Traditional architecture with right angles and straight walls are commonplace in LEGO cities, since the brick naturally lends itself to that style. Less common are modern buildings with curving walls, but flickr user lisqr manages quite well here with the clever implementation of curved train tracks to set the structure for this wavy edifice.
The display not only includes street scenes, great architecture, and other above-ground details, but also extensive underground detail, such as sewers, crypts, and fossils.
This pagoda built by me will be displayed at Brickcon this week. I wanted to depict a subject of Chinese architecture not often seen in Lego. The pagoda is modeled after the Big Goose Pagoda from my hometown of Xi’an, China.
Yes, there was no Friday Night Fights last night. Sorry. Hey, we’re all very busy finishing our builds for BrickCon! But instead of going on a violent rampage, just take a deep breath and soak in this temple triple gate by Hiroshi Kataoka (片岡 ひろし). Oh, and ignore the ninja. He’s hiding. You can’t see him.
And if that creation doesn’t cause a wave of tranquility to wash over you, here is another one by the same builder that should do the trick. Unless you have cherry allergies.
Danish teen Lasse Vestergård has already proved himself adept at large architectural builds with historic themes, such as the Ancient Greece diorama we featured a while ago. His most recent work also has a historic angle, but is closer to home. His home town of Roskilde, to be precise:
Lasse chose 1:100 scale for this diorama, which not only allowed him to cover the entire city center, but also enabled him to capture the distinctive architectural style of its many historic buildings. In the full set of images, Lasse even explains the history behind each individual one.

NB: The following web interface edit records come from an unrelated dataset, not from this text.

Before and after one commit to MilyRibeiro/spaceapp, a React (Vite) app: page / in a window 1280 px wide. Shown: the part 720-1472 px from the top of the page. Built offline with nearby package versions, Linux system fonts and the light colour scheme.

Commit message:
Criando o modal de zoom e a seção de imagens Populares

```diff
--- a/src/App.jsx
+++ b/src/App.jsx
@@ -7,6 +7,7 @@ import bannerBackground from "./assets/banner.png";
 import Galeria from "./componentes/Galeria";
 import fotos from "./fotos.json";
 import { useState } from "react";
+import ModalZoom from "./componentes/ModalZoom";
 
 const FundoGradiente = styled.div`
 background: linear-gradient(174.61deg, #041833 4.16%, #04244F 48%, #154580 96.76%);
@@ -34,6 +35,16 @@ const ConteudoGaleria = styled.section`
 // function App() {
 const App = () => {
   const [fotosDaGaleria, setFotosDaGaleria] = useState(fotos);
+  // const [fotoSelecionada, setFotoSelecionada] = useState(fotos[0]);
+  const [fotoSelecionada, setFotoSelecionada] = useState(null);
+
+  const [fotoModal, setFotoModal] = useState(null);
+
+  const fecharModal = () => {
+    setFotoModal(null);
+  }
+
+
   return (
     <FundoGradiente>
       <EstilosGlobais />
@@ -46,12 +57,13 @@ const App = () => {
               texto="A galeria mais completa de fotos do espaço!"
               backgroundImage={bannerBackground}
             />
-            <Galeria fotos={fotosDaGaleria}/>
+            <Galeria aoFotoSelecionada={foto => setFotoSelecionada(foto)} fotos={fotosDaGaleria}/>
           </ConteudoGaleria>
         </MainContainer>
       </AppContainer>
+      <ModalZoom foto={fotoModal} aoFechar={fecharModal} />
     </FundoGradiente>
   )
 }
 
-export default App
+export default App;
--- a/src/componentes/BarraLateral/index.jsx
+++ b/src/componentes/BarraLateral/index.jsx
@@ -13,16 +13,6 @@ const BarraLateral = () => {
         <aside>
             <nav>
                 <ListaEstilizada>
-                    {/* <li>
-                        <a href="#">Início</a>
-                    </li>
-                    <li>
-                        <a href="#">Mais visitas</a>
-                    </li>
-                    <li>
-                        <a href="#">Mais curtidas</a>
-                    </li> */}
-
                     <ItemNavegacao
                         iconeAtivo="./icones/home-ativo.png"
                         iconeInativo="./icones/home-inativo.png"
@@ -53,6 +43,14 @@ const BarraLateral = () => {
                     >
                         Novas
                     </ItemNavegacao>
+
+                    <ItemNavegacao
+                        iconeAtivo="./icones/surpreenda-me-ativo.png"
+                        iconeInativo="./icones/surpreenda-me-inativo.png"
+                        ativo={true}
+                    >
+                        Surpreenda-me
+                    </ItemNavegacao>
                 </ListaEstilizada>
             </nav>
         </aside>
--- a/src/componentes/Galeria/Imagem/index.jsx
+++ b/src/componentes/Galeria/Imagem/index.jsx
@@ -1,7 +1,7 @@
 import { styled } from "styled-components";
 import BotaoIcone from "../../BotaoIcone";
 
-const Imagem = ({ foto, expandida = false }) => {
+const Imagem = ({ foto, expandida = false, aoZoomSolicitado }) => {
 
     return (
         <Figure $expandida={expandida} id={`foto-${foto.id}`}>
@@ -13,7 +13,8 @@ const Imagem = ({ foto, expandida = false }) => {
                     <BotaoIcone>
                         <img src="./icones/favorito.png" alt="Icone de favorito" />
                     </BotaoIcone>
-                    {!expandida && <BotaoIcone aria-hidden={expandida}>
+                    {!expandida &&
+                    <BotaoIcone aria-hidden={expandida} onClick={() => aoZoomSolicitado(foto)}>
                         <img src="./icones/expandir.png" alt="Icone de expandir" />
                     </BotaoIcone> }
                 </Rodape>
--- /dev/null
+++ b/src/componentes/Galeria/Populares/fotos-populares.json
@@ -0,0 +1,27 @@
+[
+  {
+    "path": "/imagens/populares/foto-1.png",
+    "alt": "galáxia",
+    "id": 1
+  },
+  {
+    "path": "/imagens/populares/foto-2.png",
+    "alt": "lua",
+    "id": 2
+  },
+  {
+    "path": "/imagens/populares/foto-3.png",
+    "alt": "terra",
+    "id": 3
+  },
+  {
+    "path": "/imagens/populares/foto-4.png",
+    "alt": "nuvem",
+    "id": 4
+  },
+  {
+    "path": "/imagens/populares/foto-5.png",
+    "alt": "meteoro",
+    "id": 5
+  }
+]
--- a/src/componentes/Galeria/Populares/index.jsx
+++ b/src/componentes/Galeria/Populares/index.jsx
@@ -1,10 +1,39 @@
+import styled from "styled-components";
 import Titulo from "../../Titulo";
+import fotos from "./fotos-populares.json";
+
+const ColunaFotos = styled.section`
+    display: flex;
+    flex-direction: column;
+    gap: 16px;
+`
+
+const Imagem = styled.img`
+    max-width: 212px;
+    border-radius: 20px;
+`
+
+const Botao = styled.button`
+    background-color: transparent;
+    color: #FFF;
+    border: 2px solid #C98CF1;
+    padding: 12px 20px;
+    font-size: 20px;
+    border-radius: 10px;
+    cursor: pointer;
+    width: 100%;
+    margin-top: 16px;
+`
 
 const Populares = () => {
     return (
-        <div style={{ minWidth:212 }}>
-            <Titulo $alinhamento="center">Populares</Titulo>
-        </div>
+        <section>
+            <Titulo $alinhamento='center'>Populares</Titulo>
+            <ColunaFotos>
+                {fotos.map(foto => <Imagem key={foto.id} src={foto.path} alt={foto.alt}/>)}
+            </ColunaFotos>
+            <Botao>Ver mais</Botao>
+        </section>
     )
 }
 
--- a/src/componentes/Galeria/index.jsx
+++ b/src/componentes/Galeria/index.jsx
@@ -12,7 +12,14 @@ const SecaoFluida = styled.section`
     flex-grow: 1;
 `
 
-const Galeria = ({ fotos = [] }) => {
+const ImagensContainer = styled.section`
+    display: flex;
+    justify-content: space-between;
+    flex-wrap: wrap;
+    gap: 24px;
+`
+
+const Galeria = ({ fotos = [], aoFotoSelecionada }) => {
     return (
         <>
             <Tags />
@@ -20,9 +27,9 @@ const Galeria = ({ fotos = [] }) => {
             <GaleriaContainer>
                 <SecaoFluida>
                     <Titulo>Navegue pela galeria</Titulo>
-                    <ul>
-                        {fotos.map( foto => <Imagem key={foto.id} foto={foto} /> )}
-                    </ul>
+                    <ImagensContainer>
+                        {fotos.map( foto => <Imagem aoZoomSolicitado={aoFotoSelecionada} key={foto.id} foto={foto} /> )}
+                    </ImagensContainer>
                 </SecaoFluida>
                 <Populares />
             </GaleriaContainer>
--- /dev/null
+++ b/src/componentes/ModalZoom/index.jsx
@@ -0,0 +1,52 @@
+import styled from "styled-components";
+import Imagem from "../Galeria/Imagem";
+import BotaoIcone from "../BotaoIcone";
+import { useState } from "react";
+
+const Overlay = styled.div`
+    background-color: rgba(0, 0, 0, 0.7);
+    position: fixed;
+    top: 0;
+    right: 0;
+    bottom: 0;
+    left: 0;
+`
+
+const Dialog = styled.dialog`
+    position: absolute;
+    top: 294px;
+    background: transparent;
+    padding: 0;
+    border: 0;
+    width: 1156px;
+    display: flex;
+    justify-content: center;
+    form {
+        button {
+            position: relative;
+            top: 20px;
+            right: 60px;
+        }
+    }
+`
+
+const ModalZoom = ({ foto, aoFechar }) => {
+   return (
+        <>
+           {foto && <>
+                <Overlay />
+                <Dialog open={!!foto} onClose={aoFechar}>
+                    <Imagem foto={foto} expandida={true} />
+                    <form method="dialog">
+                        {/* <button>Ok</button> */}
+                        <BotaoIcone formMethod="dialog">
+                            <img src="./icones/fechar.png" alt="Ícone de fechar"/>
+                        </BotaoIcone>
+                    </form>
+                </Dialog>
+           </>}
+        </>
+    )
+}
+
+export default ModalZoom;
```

I would imagine modeling an entire town this accurately required not only a lot of build time, but also a lot of on-the-ground research. So it comes as no surprise to learn that it took Lasse 16 months to complete! Rendered using a mountain of gorgeous dark red bricks, the centerpiece is obviously Roskilde Cathedral, which like many older cathedrals was extended over the centuries and thus features many differing architectural styles.
The build was recently displayed at the Klodsfest LEGO event in Roskilde itself. One of the features I personally enjoy about this diorama – because of the scale used – are all the 2-stud-wide vehicles dotted about the landscape.

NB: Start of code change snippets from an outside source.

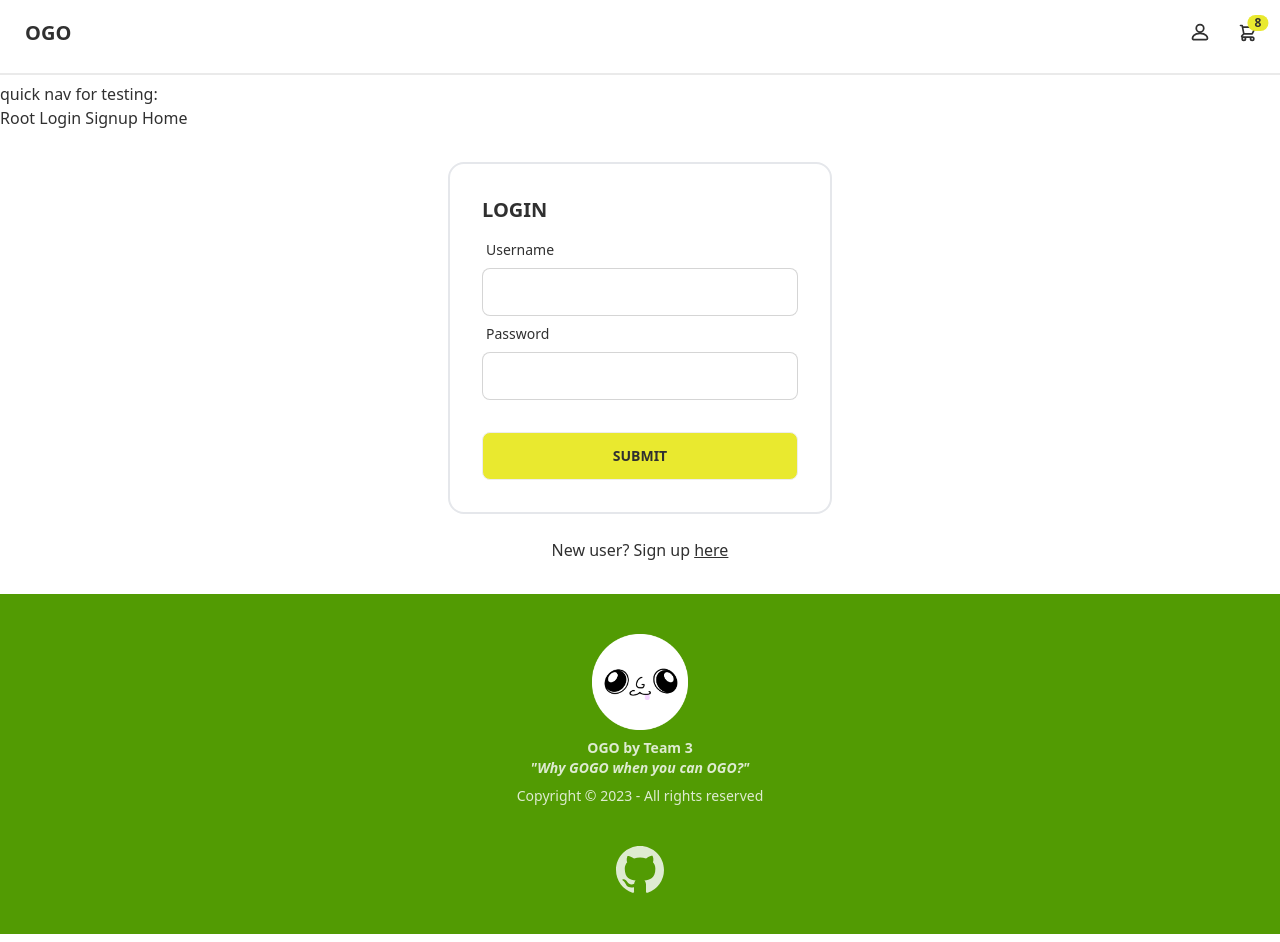
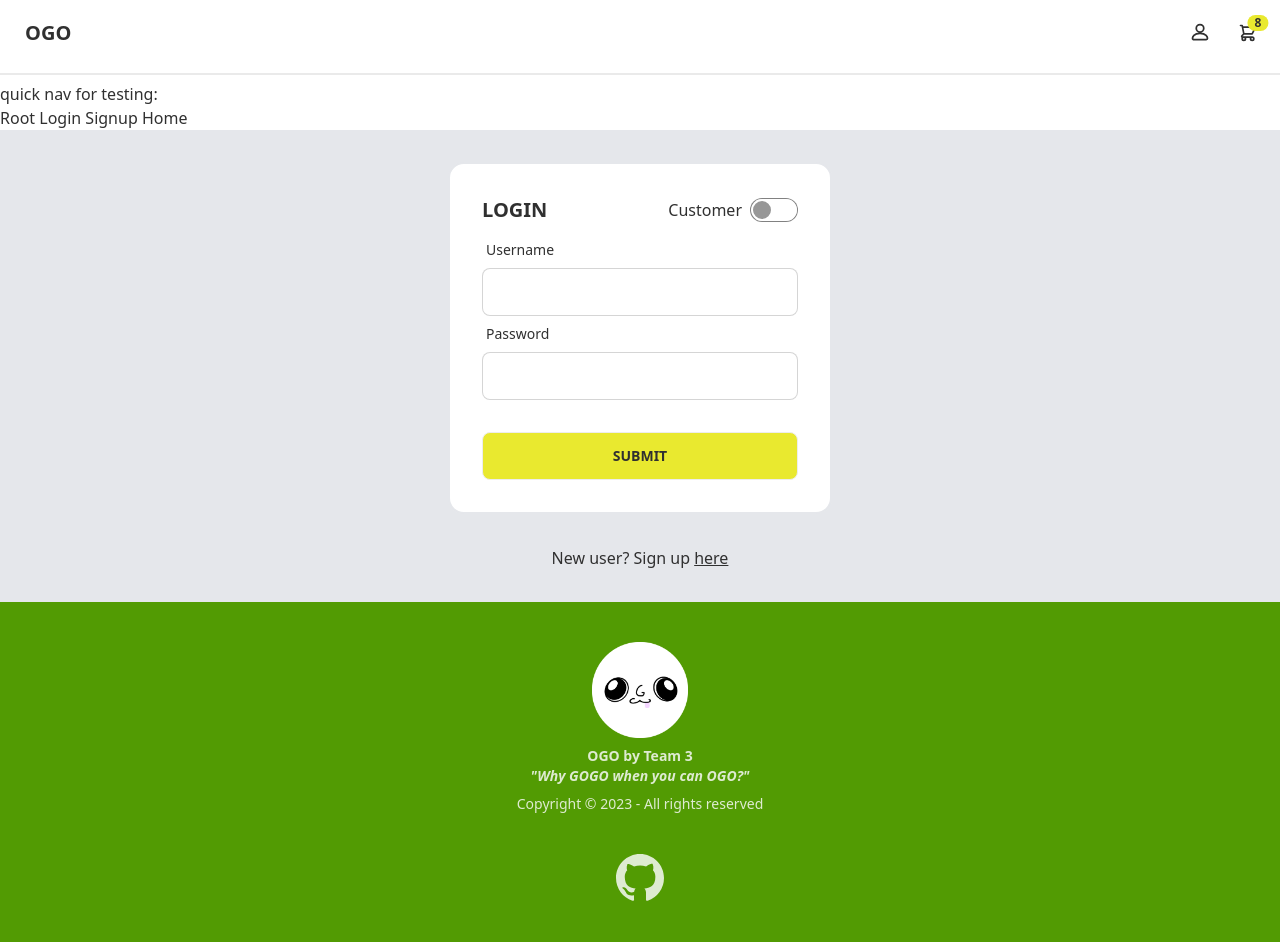
Before and after one commit to townsag/cs160_team3, a Svelte app in the folder ogo/: page /login in a window 1280 px wide. Built offline with nearby package versions, Linux system fonts and the light colour scheme.

Commit message:
added toggle button

```diff
--- a/ogo/src/routes/login.svelte
+++ b/ogo/src/routes/login.svelte
@@ -1,28 +1,46 @@
 <script lang="ts">
+    let usernameState = "";
+    let toggleIsCheckedState = false;
 
+    let storedUsername = "";
+
+    function handleSubmit() {
+        storedUsername = usernameState;
+        console.log(storedUsername);
+    }
+
+    function handleToggle() {
+        toggleIsCheckedState = !toggleIsCheckedState;
+    }
 </script>
 
 <html lang="en" data-theme="lemonade">
-    <div class="min-w-screen flex flex-col items-center justify-center m-8">
-        <div class="card w-96 bg-base-100 border-2 border-black-500">
+    <div class="min-w-screen flex flex-col items-center justify-center bg-gray-200">
+        <div class="card w-96 bg-base-100 border-2 border-black-500 mt-8">
             <div class="card-body">
-                <h2 class="card-title">LOGIN</h2>
+                <div class="flex justify-between items-center">
+                    <h1 class="card-title">LOGIN</h1>
+                    <div class="flex">
+                        <h2 class="mr-2">{toggleIsCheckedState ? "Employee" : "Customer"}</h2>
+                        <input on:click={handleToggle} type="checkbox" class="toggle toggle-primary" />
+                    </div>
+                </div>
                 <div class="form-control w-full max-w-xs">
                     <!-- svelte-ignore a11y-label-has-associated-control -->
                     <label class="label">
                         <span class="label-text">Username</span>
                     </label>
-                    <input type="text" class="input input-bordered w-full max-w-xs" />
+                    <input bind:value={usernameState} type="text" class="input input-bordered w-full max-w-xs" />
                      <!-- svelte-ignore a11y-label-has-associated-control -->
                     <label class="label">
                         <span class="label-text">Password</span>
                     </label>
                     <input type="text" class="input input-bordered w-full max-w-xs" />
                 </div>
-                <button class="btn bg-secondary mt-6">Submit</button>
+                <button on:click={handleSubmit} class="btn bg-secondary mt-6">Submit</button>
             </div>
         </div>
-        <p class="mt-6">
+        <p class="m-8">
             New user? Sign up <a href="/signup"><u>here</u></a>
         </p>
     </div>
```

If you were a celebrity in England in the 80’s, you may very well have lived in a chintzy mock Tudor mansion, similar to the one recreated in amazing detail here by Joe Perez. And there would likely have been a supercar of some kind parked outside. Similar to the Ferrari that Joe has parked outside his version.
And being the 80’s, you would have definitely been sporting padded shoulders …Miami Vice style!

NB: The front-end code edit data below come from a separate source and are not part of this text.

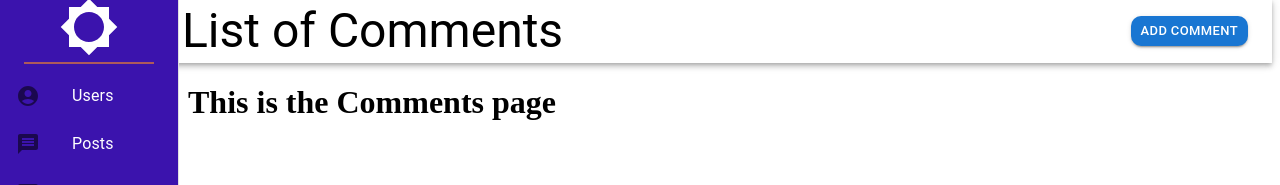
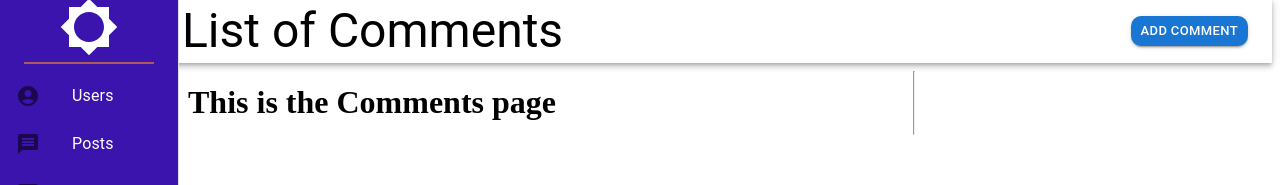
Before and after one commit to Uplus-Mutual-Partners/manageIT, a React (Create React App) app: page /Comments in a window 1280 px wide. Shown: the top 185 px of the page. Built offline with nearby package versions, Linux system fonts and the light colour scheme.

Commit message:
initial commit

```diff
--- a/package.json
+++ b/package.json
@@ -6,6 +6,10 @@
     "react",
     "starter"
   ],
+  "engines": {
+    "npm": "6.14.4",
+    "node": "10.9.0"
+  },
   "main": "src/index.js",
   "dependencies": {
     "@emotion/react": "^11.7.0",
--- a/src/components/Comments.js
+++ b/src/components/Comments.js
@@ -4,6 +4,7 @@ const Comments = () => {
   return (
     <>
       <h1>This is the Comments page</h1>
+      <hr />
     </>
   );
 };
```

And decades later, long after the public has forgotten you, and you are reduced to making occasional appearances on game shows, you would probably get someone to build a complete replica of your entire home out of LEGO. Like someone apparently commissioned Joe to do right here!
TheBrickAvenger captures the dashing masked-outlaw, Zorro, in this diorama featuring gorgeous Spanish architecture. The angled placement of the house and the subtle use of dark orange on the roof and sand green on the ground really enhances the overall appearance.
Welcome back fight fans, to Sin City Nevada for another round of Friday Night Fights. Tonight we’re going to go straight into the details! Sometimes it’s too easy to get overwhelmed and build big and boring, the key is layer in the details while building big. Let’s go to the tale of the tape.
As usual, constant reader, you are tasked with deciding, by way of comment, which of these beautiful builds will win the battle. On the last edition of Friday Night Fights, Modded Model Cars, Massimiliano narrowly won 10-9 with his Classic Space Mini Cooper. Tune in next week for another action packed edition of Friday Night Fights!
As we’ve ruminated here before, microscale design is no mean feat. Capturing the essential details while keeping the scale compact takes a great deal of talent, and some of the most difficult features to achieve at any scale are brick-built domes. Rolli (Moriartus on flickr) has excelled at this with his miniature replica of the great Baroque sandstone edifice Frauenkirche in Dresden, Germany. The real church finished reconstruction in 2005 after being destroyed by bombing during WWII.
The Simpsons LEGO roundup continues from this meta LEGO Simpsons build by Matt De Lanoy.
You can see this, and more of Matt’s LEGO-Springfield at Brickworld: Chicago in just over a month!